UK household income still no better than it was at the height of the financial crash

How many times have we been told that the financial industry in this country is on the up after the 2008 crash? How many times have we been led to believe that we are in a better and more solid position money-wise than we were nearly a decade ago?

The truth of the matter is that we are not any better off in many situations and the typical UK income, according to new research, is at the same stage this year as it was during the financial collapse - that is nothing to be shouting about in our opinion.

Ok, credit where credit is due, we may be in a more secure state from a national perspective, but certainly the average family cannot tell that we are out of recession. Everyone is still watching the pennies when they go to the supermarket, everyone is still using comparison sites to get their energy and car insurance at the cheapest premiums possible. It's a sorry state of affairs that we haven't moved on from this stage. It is also worrying when you question whether or not we will ever get past this stage. Wages are not going up, yet everything around us is.  The cost of living in general such as heating our homes, food bills, clothing our children  and running our cars is ever increasing and something has got to give. The standard of living is going down the further into the modern age we go - that is never right.

It is also known that so called 'millenials' (people of working age now) will be less well off than their parents were at this stage in their life - again this is something that should never happen. It has to be said that it isn't just our country that is performing this way, it is a worldwide issue but it doesn't make it right. It should be the case that children always do better than their parents did, but in actual fact kids are having to run to the bank of mum and dad for nearly everything whether it be for their first car or the deposit for their first mortgage.

A few statistics from the Institute of Fiscal Studies that may make the situation seem more real includes the news that the rate of year on year house income growth is stagnated at the smallest level for over 50 years since the big crash just after 2007.

A sad side effect of this is the impact that it is having on child poverty as well, according to the institute.

Figures are expected to show that even though we are led to believe the country is in a better place than it was a decade ago, child poverty is now on the rise to over thirty per cent in 2020, compared to 25 per cent only a couple of years ago. The two things don't tally up.

The trouble, of course, will hit the poorest the hardest. The people that work but who are on a low wage and with mouths to feed will always suffer in this situation. Inflation keeps going up, wages show no sign of rising and people don't know how they are going to bridge the gap.

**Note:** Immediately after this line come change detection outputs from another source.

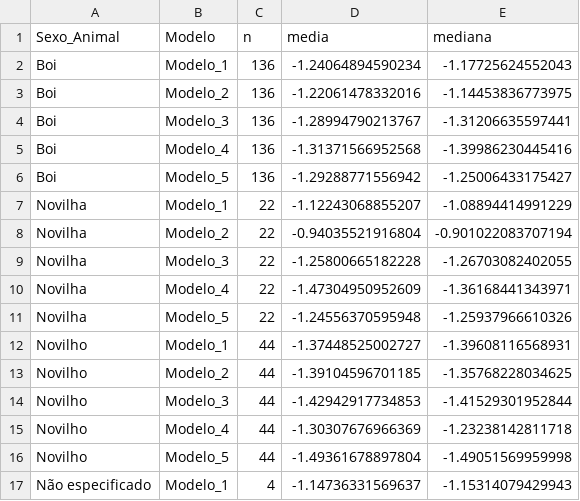
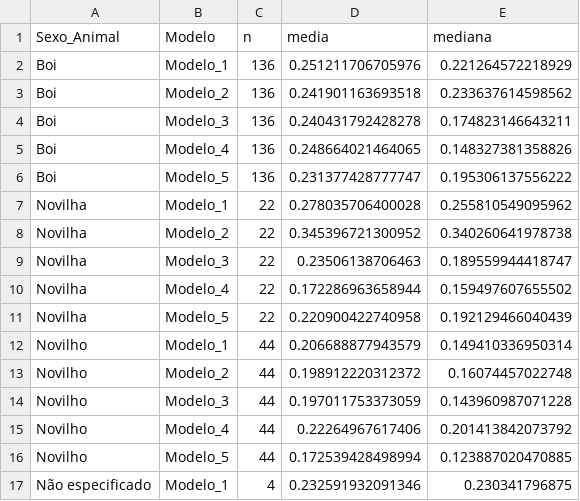
Before and after one commit to pinheiromaria-arch/IME0546-TOPICOS-EM-MATEMATICA-APLICADA, a CSV file: Atividades/projeto-rgna/data/processed/02_mape_sexo_modelo.csv, drawn as a sheet; only a part is shown; the diff covers the shown part only.

```diff
--- a/Atividades/projeto-rgna/data/processed/02_mape_sexo_modelo.csv
+++ b/Atividades/projeto-rgna/data/processed/02_mape_sexo_modelo.csv
@@ -1,17 +1,17 @@
 "Sexo_Animal","Modelo","n","media","mediana"
-"Boi","Modelo_1",136,-1.24064894590234,-1.17725624552043
-"Boi","Modelo_2",136,-1.22061478332016,-1.14453836773975
-"Boi","Modelo_3",136,-1.28994790213767,-1.31206635597441
-"Boi","Modelo_4",136,-1.31371566952568,-1.39986230445416
-"Boi","Modelo_5",136,-1.29288771556942,-1.25006433175427
-"Novilha","Modelo_1",22,-1.12243068855207,-1.08894414991229
-"Novilha","Modelo_2",22,-0.94035521916804,-0.901022083707194
-"Novilha","Modelo_3",22,-1.25800665182228,-1.26703082402055
-"Novilha","Modelo_4",22,-1.47304950952609,-1.36168441343971
-"Novilha","Modelo_5",22,-1.24556370595948,-1.25937966610326
-"Novilho","Modelo_1",44,-1.37448525002727,-1.39608116568931
-"Novilho","Modelo_2",44,-1.39104596701185,-1.35768228034625
-"Novilho","Modelo_3",44,-1.42942917734853,-1.41529301952844
-"Novilho","Modelo_4",44,-1.30307676966369,-1.23238142811718
-"Novilho","Modelo_5",44,-1.49361678897804,-1.49051569959998
-"Não especificado","Modelo_1",4,-1.14736331569637,-1.15314079429943
+"Boi","Modelo_1",136,0.251211706705976,0.221264572218929
+"Boi","Modelo_2",136,0.241901163693518,0.233637614598562
+"Boi","Modelo_3",136,0.240431792428278,0.174823146643211
+"Boi","Modelo_4",136,0.248664021464065,0.148327381358826
+"Boi","Modelo_5",136,0.231377428777747,0.195306137556222
+"Novilha","Modelo_1",22,0.278035706400028,0.255810549095962
+"Novilha","Modelo_2",22,0.345396721300952,0.340260641978738
+"Novilha","Modelo_3",22,0.23506138706463,0.189559944418747
+"Novilha","Modelo_4",22,0.172286963658944,0.159497607655502
+"Novilha","Modelo_5",22,0.220900422740958,0.192129466040439
+"Novilho","Modelo_1",44,0.206688877943579,0.149410336950314
+"Novilho","Modelo_2",44,0.198912220312372,0.16074457022748
+"Novilho","Modelo_3",44,0.197011753373059,0.143960987071228
+"Novilho","Modelo_4",44,0.22264967617406,0.201413842073792
+"Novilho","Modelo_5",44,0.172539428498994,0.123887020470885
+"Não especificado","Modelo_1",4,0.232591932091346,0.230341796875
```
Also changed, not shown: 28 edited cells elsewhere in this file, Atividades/projeto-rgna/data/processed/01_nulos_tipos.csv, Atividades/projeto-rgna/data/processed/02_correlacao_numericas.csv, 36 other files.
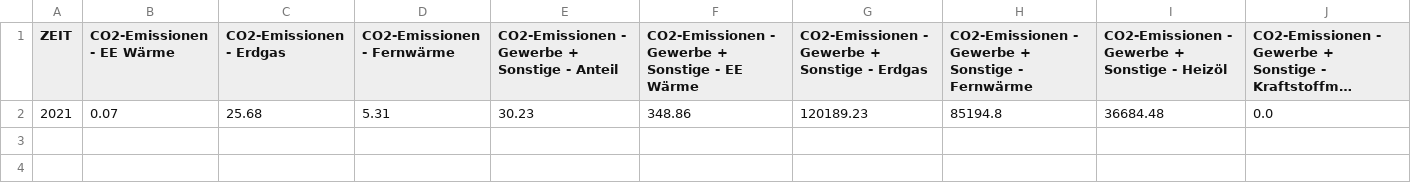
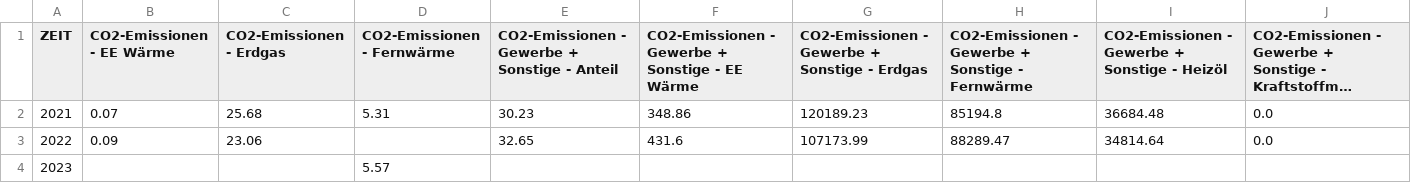
Before and after one commit to cahitgercekel-hub/Green-City-Dashboard, a CSV file: assets/data/co2-emissionen-sektoren.csv, drawn as a sheet; only a part is shown; long unchanged cells end in …; rows hold the shown columns only; the diff names each change by its address in the sheet, - before the commit and + after, or states it on an @@ line.

Commit message:
feat: update data

```diff
--- a/assets/data/co2-emissionen-sektoren.csv
+++ b/assets/data/co2-emissionen-sektoren.csv
+row 3: 2022 | 0.09 | 23.06 |  | 32.65 | 431.6 | 107173.99 | 88289.47 | 34814.64 | 0.0
+row 4: 2023 |  |  | 5.57
```
Also changed, not shown: assets/data/co2-emissionen-anwendungen.csv, assets/data/co2-emissionen-tonnen.csv, 15 other files.
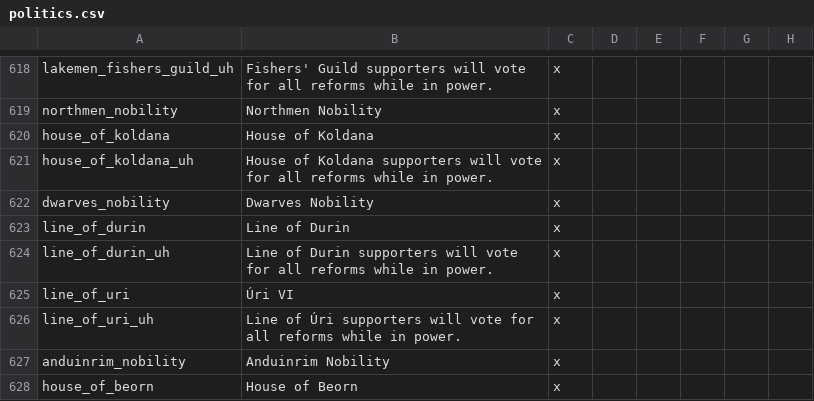
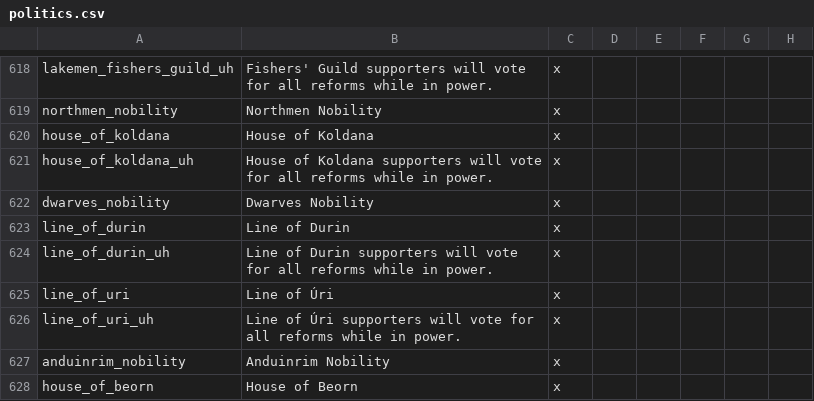
Before and after one commit to kvopper/TTA-Victoria-2, a CSV file: localisation/politics.csv, drawn as a sheet; only a part is shown, gaps mark what is left out; the diff names each change by its address in the sheet, - before the commit and + after, or states it on an @@ line.

```diff
--- a/localisation/politics.csv
+++ b/localisation/politics.csv
-B625: Úri VI
+B625: Line of Úri
```
Also changed, not shown: 20 other files.
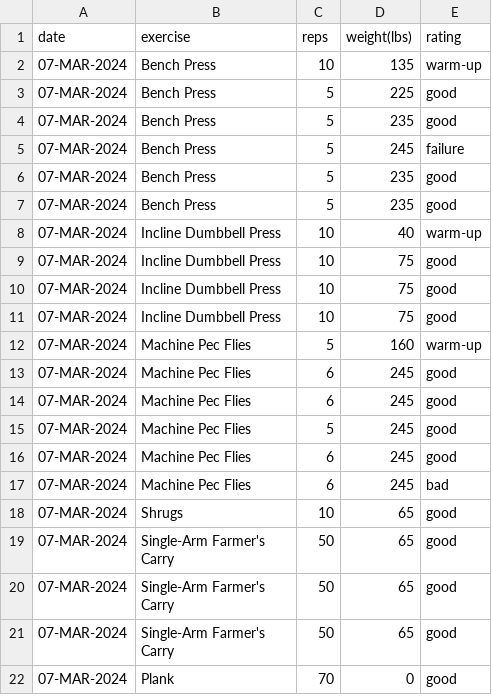
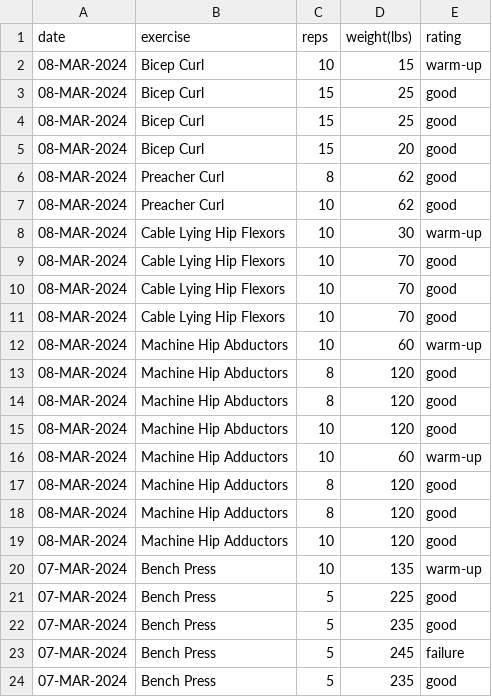
Before and after one commit to EricLeFort/ExerciseLog, a CSV file: data/weight_training_sets.csv, drawn as a sheet; only a part is shown; the shorter side is filled out with more unchanged rows; the diff names each change by its address in the sheet, - before the commit and + after, or states it on an @@ line.

```diff
--- a/data/weight_training_sets.csv
+++ b/data/weight_training_sets.csv
+row 2: 08-MAR-2024 | Bicep Curl | 10 | 15 | warm-up
+row 3: 08-MAR-2024 | Bicep Curl | 15 | 25 | good
+row 4: 08-MAR-2024 | Bicep Curl | 15 | 25 | good
+row 5: 08-MAR-2024 | Bicep Curl | 15 | 20 | good
+row 6: 08-MAR-2024 | Preacher Curl | 8 | 62 | good
+row 7: 08-MAR-2024 | Preacher Curl | 10 | 62 | good
+row 8: 08-MAR-2024 | Cable Lying Hip Flexors | 10 | 30 | warm-up
+row 9: 08-MAR-2024 | Cable Lying Hip Flexors | 10 | 70 | good
+row 10: 08-MAR-2024 | Cable Lying Hip Flexors | 10 | 70 | good
+row 11: 08-MAR-2024 | Cable Lying Hip Flexors | 10 | 70 | good
+row 12: 08-MAR-2024 | Machine Hip Abductors | 10 | 60 | warm-up
+row 13: 08-MAR-2024 | Machine Hip Abductors | 8 | 120 | good
+row 14: 08-MAR-2024 | Machine Hip Abductors | 8 | 120 | good
+row 15: 08-MAR-2024 | Machine Hip Abductors | 10 | 120 | good
+row 16: 08-MAR-2024 | Machine Hip Adductors | 10 | 60 | warm-up
+row 17: 08-MAR-2024 | Machine Hip Adductors | 8 | 120 | good
+row 18: 08-MAR-2024 | Machine Hip Adductors | 8 | 120 | good
+row 19: 08-MAR-2024 | Machine Hip Adductors | 10 | 120 | good
```
Also changed, not shown: data/health_metrics.csv, data/preds/resting_heart_rate_trendline.csv, 53 other files.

Brexit has also had some kind of impact as well. Whether or not leaving the EU proves to be a good thing, the uncertainty has brought about tepidity as employers don't know how it will impact their business so therefore are unprepared to give wage increases to employees. It's a circumstance that is easy to understand both parties.

It is a sorry state of affairs when you realise that more people are in work than has ever been recorded and yet we as a country still cannot make ends meet. 

It appears that unless you are filthy rich, there will be hard times ahead.